6 Ways to Improve Your Cash Flow
As a business coach, I work with a lot of business owners who struggle to maintain and improve good cash flow. While it can feel like cash only flows one way (out of your business), it does (or should) flow into your business as well. To start making a significant improvement to your cash flow, focus on the following 6 areas:
#1 – Improve Revenue
To achieve revenue improvement, you can increase your prices and/or increase your average value of sale. Note: this is not the time to focus on volume of sales, because more customers in the above situation can actually decrease the cash in the business. Therefore, start first with improving prices or selling items of a higher average value of sale.
#2 – Reduce Cost of Goods
One way to quickly reduce your Cost of Goods is to change suppliers and/or renegotiate a better deal from your current suppliers. There are numerous strategies for securing a better deal, including working with suppliers via a tender (or bid) process, purchasing online, and telling your current suppliers that you are seeking additional quotes.
#3 – Improve Accounts Receivable
Accounts receivable is the balance of money due to a company for products/services that were delivered to a customer but not yet paid for. In other words, it is the money that your customers owe you. Outstanding invoices are an example of AR.
Your financial reports should tell you the average number of days your receivables are outstanding.
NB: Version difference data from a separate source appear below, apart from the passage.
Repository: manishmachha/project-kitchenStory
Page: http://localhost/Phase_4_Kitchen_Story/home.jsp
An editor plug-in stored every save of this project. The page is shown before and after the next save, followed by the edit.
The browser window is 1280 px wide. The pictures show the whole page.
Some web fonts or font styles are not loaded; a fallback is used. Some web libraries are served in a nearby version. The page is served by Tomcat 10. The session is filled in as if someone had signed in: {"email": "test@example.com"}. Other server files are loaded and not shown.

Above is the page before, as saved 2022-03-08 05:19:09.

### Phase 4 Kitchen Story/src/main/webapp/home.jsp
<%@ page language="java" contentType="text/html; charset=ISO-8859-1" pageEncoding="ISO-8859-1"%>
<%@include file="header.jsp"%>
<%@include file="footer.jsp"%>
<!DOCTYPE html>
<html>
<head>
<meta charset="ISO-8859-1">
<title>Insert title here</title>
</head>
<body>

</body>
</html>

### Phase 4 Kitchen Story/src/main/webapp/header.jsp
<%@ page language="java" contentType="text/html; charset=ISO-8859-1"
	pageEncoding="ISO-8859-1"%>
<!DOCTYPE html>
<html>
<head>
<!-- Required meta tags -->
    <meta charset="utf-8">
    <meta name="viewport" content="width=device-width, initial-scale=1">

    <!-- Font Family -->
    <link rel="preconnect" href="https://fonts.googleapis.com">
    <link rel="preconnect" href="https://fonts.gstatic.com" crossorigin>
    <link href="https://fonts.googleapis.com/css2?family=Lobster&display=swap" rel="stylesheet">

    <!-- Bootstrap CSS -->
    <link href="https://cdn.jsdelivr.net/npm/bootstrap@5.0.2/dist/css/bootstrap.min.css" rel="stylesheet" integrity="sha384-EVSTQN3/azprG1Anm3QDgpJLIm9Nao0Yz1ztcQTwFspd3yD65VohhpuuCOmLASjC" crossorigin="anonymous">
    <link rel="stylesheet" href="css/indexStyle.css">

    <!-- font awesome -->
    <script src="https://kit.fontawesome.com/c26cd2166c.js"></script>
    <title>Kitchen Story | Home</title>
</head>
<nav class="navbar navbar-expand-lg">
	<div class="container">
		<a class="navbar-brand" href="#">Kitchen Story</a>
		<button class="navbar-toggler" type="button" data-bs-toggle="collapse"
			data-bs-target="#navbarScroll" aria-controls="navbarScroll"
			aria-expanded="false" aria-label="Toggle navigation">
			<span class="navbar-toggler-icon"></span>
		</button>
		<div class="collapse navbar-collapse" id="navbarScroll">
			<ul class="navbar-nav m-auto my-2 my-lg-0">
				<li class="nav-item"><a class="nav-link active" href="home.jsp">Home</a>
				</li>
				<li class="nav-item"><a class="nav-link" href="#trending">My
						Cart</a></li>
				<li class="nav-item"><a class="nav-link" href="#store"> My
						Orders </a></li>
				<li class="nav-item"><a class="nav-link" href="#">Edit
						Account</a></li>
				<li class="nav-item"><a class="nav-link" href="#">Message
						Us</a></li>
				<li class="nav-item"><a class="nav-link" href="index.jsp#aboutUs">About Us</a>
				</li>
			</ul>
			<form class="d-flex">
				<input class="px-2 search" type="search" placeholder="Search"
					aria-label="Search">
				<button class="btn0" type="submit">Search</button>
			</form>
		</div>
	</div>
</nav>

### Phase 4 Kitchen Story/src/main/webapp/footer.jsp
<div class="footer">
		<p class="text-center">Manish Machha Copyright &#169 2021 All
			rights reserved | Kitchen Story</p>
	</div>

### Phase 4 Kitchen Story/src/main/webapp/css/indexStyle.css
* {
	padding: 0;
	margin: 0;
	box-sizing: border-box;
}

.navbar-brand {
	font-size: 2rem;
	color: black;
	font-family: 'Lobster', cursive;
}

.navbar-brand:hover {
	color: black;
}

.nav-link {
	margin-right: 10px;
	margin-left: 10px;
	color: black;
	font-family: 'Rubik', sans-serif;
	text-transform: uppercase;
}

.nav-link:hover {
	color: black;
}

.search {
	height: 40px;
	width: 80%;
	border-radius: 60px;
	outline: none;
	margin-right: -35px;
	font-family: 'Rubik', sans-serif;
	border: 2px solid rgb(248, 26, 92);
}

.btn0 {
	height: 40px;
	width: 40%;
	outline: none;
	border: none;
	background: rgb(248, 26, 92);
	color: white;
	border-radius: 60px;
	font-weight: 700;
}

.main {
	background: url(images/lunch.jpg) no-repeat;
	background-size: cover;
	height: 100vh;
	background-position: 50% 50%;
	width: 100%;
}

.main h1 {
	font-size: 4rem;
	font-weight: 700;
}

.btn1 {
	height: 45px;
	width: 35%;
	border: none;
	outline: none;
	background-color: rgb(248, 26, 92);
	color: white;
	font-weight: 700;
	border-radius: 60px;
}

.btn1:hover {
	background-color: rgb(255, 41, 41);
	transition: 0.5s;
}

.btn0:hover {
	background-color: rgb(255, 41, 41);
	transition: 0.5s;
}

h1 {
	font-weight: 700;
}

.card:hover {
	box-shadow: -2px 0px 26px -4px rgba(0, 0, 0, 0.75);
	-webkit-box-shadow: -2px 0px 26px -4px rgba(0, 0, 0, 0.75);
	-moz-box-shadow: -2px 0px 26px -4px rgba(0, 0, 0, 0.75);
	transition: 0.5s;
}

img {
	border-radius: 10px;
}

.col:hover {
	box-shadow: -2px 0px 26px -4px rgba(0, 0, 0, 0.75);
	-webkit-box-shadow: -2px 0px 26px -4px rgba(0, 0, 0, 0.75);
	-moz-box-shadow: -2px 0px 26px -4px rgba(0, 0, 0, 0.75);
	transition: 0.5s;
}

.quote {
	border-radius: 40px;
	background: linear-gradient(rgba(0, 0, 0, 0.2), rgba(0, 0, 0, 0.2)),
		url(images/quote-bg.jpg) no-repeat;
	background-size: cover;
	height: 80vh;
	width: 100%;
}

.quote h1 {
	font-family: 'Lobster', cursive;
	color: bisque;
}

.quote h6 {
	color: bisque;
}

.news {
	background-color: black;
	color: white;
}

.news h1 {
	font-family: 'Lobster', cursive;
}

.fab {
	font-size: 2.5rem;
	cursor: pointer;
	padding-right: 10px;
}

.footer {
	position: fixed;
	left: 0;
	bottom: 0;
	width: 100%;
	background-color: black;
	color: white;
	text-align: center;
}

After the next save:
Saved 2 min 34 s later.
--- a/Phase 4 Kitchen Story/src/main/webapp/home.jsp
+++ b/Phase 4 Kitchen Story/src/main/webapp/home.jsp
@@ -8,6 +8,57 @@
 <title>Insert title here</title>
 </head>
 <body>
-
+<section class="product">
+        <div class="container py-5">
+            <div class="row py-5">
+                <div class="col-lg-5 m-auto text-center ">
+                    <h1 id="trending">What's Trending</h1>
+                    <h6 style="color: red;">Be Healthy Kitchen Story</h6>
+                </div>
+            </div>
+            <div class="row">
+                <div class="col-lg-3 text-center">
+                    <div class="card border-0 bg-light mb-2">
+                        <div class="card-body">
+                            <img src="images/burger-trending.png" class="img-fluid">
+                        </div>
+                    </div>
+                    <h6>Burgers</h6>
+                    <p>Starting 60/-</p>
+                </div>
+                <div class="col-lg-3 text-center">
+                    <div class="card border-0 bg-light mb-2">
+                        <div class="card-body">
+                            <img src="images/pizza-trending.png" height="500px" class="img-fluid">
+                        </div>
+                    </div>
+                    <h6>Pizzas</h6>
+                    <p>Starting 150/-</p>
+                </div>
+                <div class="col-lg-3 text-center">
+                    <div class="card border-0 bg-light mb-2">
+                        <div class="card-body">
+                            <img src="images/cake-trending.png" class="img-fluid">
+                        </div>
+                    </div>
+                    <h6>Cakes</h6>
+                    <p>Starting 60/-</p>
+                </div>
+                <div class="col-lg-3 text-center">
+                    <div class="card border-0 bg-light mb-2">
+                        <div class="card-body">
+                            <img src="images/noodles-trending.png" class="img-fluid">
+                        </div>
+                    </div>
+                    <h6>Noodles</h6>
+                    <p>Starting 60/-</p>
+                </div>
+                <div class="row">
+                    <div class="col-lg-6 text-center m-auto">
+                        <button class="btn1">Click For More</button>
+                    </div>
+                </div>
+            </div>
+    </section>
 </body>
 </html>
The goal should be to reduce the number of days in comparison to your current position.
Some ways to improve this figure include collecting payments faster, having your customers pay deposits, and collecting payment at the time of delivery.
#4 – Reduce Inventory
One of your overarching goals should be to reduce the average number of days your inventory is sitting around. Just like with your AR, the idea is to reduce the number of days in comparison to your current position. Some ideas for this include selling off old stock, bundling slow moving items (at a discount) with faster moving items, buying faster-moving stock, and implementing a stock system.
#5 – Increase Accounts Payable
Increasing the amount you owe to your suppliers will keep cash in your business longer. The key is to pay your suppliers slower (while still keeping within their terms). With this area, you want to increase the number of days in comparison to your current position.
The important thing to remember here is that the money must be put to operational use and not be spent frivolously.
#6 – Reduce Overhead
There are ways to reduce overhead and/or expenses without reducing required capabilities. For example, while you wouldn’t want to terminate an effective salesperson to reduce costs, you may want to consider reducing an admin employee if they are not being fully utilized. In addition, you could sub-let some of your vacant office space, or you could review your monthly costs to see where you can reduce payments by changing suppliers, getting rid of the cost, etc.
Another way to monitor your company’s spending is to implement a purchasing order system. Doing so will require team members to gain authorization prior to spending money. Many businesses I work with have an “after the fact” system where employees spend and then it’s too late.
Your cash flow— the amount of money moving into and out of your business—is a big indicator of the health of your business. By focusing on these six key areas, you can start to identify your company’s hidden “gold mines” and dramatically boost your bottom line.